_About this exercise_:
In the entries below, count every line containing "innerHTML". Return the number and nothing else.

_Data to process_:

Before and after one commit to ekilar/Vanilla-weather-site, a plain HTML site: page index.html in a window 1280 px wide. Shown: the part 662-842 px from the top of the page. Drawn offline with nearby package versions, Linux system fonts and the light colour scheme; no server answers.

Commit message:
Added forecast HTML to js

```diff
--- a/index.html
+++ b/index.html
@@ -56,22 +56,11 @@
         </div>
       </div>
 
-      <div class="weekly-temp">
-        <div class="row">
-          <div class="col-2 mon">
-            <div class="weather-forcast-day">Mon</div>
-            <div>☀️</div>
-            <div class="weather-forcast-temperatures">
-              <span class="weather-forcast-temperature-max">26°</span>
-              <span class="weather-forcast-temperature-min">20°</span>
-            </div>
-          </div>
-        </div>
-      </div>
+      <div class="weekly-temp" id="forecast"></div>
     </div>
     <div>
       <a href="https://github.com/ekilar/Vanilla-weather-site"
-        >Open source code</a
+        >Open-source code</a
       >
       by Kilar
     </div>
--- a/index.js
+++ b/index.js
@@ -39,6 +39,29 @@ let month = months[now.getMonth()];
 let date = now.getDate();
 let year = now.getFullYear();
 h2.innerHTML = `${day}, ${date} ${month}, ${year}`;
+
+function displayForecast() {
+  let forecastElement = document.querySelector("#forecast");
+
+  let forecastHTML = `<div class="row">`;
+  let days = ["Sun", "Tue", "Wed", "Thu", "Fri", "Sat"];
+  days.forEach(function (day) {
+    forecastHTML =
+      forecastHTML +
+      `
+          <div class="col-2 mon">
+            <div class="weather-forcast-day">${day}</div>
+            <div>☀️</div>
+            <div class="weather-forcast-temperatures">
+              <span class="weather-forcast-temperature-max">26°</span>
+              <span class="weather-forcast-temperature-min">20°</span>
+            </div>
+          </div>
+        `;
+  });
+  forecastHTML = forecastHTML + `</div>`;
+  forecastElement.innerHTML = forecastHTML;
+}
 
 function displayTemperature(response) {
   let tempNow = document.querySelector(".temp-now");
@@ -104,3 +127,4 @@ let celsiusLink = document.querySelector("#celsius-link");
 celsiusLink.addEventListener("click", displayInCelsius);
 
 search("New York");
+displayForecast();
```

_Exercise response_:
2